→ MATERIAL PROVIDED:
▬▬▬▬▬▬
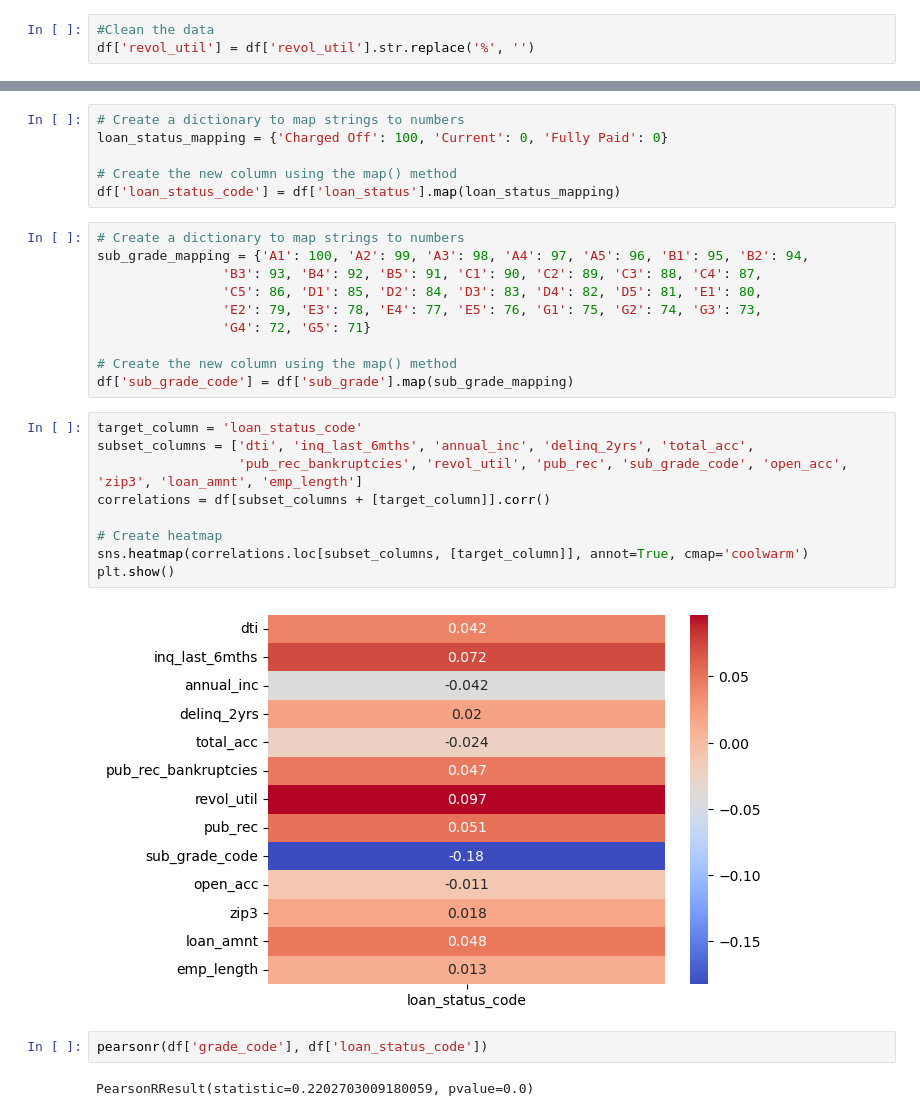
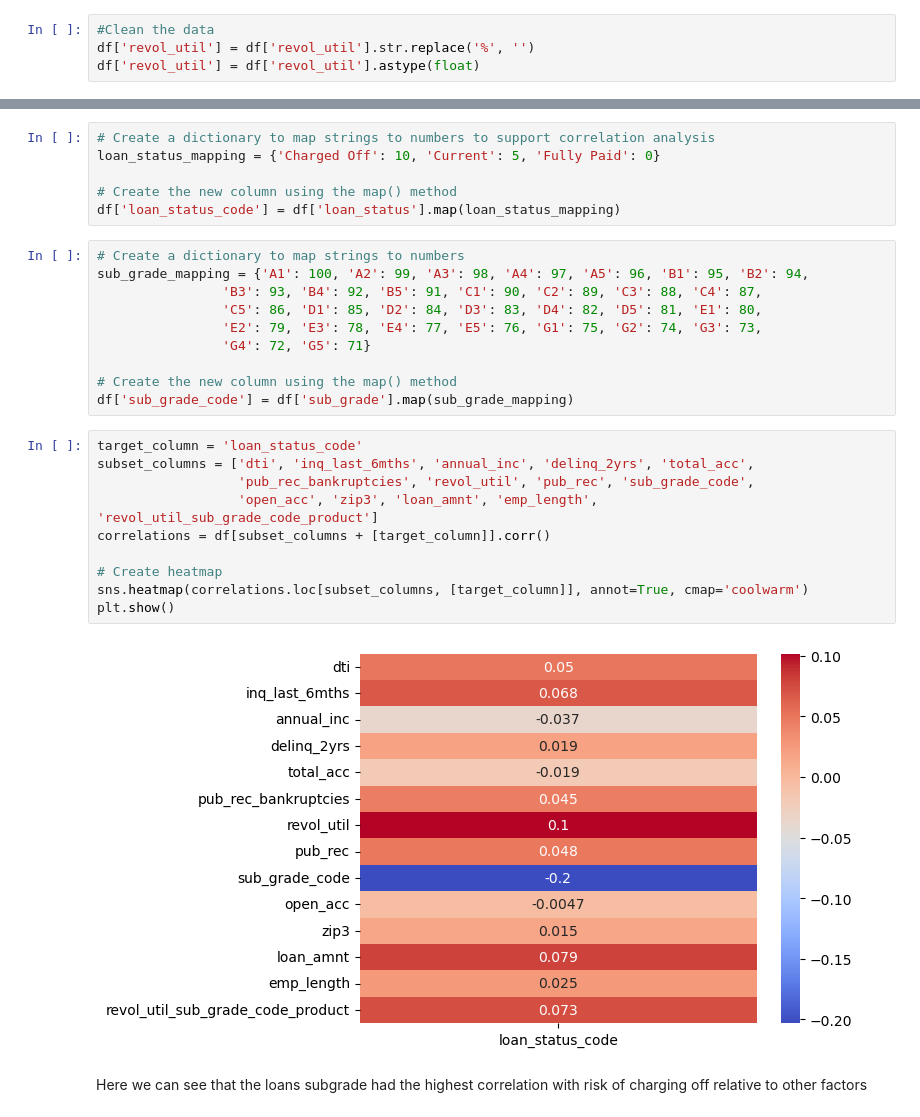
Before and after one commit to WolfeTyler/Lending-Club-Case-Study, a Jupyter notebook: Group_Facilitator_TylerWolfe.ipynb.ipynb, the cells around one changed output, grey strips where cells are left out. Drawn from its saved outputs; the diff is of its cells as text.

Commit message:
Added grade and subgrade analysis to notebook

```diff
--- a/Group_Facilitator_TylerWolfe.ipynb.ipynb
+++ b/Group_Facilitator_TylerWolfe.ipynb.ipynb
@@ -29,6 +29,7 @@ df.head()
 # %%
 #Clean the data
 df['revol_util'] = df['revol_util'].str.replace('%', '')
+df['revol_util'] = df['revol_util'].astype(float)
 # %%
 df['emp_length'] = df['emp_length'].fillna(0)
 # %%
@@ -54,8 +55,8 @@ Here we find that:
 
 Our analysis will focus on better understandig the Charged Off %.
 # %%
-# Create a dictionary to map strings to numbers
-loan_status_mapping = {'Charged Off': 100, 'Current': 0, 'Fully Paid': 0}
+# Create a dictionary to map strings to numbers to support correlation analysis
+loan_status_mapping = {'Charged Off': 10, 'Current': 5, 'Fully Paid': 0}
 
 # Create the new column using the map() method
 df['loan_status_code'] = df['loan_status'].map(loan_status_mapping)
@@ -72,17 +73,16 @@ df['sub_grade_code'] = df['sub_grade'].map(sub_grade_mapping)
 # %%
 target_column = 'loan_status_code'
 subset_columns = ['dti', 'inq_last_6mths', 'annual_inc', 'delinq_2yrs', 'total_acc',
-                  'pub_rec_bankruptcies', 'revol_util', 'pub_rec', 'sub_grade_code', 'open_acc', 'zip3', 'loan_amnt', 'emp_length']
+                  'pub_rec_bankruptcies', 'revol_util', 'pub_rec', 'sub_grade_code',
+                  'open_acc', 'zip3', 'loan_amnt', 'emp_length', 'revol_util_sub_grade_code_product']
 correlations = df[subset_columns + [target_column]].corr()
 
 # Create heatmap
 sns.heatmap(correlations.loc[subset_columns, [target_column]], annot=True, cmap='coolwarm')
 plt.show()
 # %% [output]
-[figure, old version]
+[figure, new version]
-# %%
-pearsonr(df['grade_code'], df['loan_status_code'])
-# %% [output]
-PearsonRResult(statistic=0.2202703009180059, pvalue=0.0)
+# %% [markdown]
+Here we can see that the loans subgrade had the highest correlation with risk of charging off relative to other factors
 # %%
 #Create a boxplot to compare Annual Income by Loan Status
```
Also changed, not shown: parts of 6 cells of this notebook.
▬▬▬▬▬▬
→ WHAT THIS TASK INVOLVES: Return the listing verbatim, pictures excluded.

→ SOLUTION TO THIS TASK:
Before and after one commit to WolfeTyler/Lending-Club-Case-Study, a Jupyter notebook: Group_Facilitator_TylerWolfe.ipynb.ipynb, the cells around one changed output, grey strips where cells are left out. Drawn from its saved outputs; the diff is of its cells as text.

Commit message:
Added grade and subgrade analysis to notebook

```diff
--- a/Group_Facilitator_TylerWolfe.ipynb.ipynb
+++ b/Group_Facilitator_TylerWolfe.ipynb.ipynb
@@ -29,6 +29,7 @@ df.head()
 # %%
 #Clean the data
 df['revol_util'] = df['revol_util'].str.replace('%', '')
+df['revol_util'] = df['revol_util'].astype(float)
 # %%
 df['emp_length'] = df['emp_length'].fillna(0)
 # %%
@@ -54,8 +55,8 @@ Here we find that:
 
 Our analysis will focus on better understandig the Charged Off %.
 # %%
-# Create a dictionary to map strings to numbers
-loan_status_mapping = {'Charged Off': 100, 'Current': 0, 'Fully Paid': 0}
+# Create a dictionary to map strings to numbers to support correlation analysis
+loan_status_mapping = {'Charged Off': 10, 'Current': 5, 'Fully Paid': 0}
 
 # Create the new column using the map() method
 df['loan_status_code'] = df['loan_status'].map(loan_status_mapping)
@@ -72,17 +73,16 @@ df['sub_grade_code'] = df['sub_grade'].map(sub_grade_mapping)
 # %%
 target_column = 'loan_status_code'
 subset_columns = ['dti', 'inq_last_6mths', 'annual_inc', 'delinq_2yrs', 'total_acc',
-                  'pub_rec_bankruptcies', 'revol_util', 'pub_rec', 'sub_grade_code', 'open_acc', 'zip3', 'loan_amnt', 'emp_length']
+                  'pub_rec_bankruptcies', 'revol_util', 'pub_rec', 'sub_grade_code',
+                  'open_acc', 'zip3', 'loan_amnt', 'emp_length', 'revol_util_sub_grade_code_product']
 correlations = df[subset_columns + [target_column]].corr()
 
 # Create heatmap
 sns.heatmap(correlations.loc[subset_columns, [target_column]], annot=True, cmap='coolwarm')
 plt.show()
 # %% [output]
-[figure, old version]
+[figure, new version]
-# %%
-pearsonr(df['grade_code'], df['loan_status_code'])
-# %% [output]
-PearsonRResult(statistic=0.2202703009180059, pvalue=0.0)
+# %% [markdown]
+Here we can see that the loans subgrade had the highest correlation with risk of charging off relative to other factors
 # %%
 #Create a boxplot to compare Annual Income by Loan Status
```
Also changed, not shown: parts of 6 cells of this notebook.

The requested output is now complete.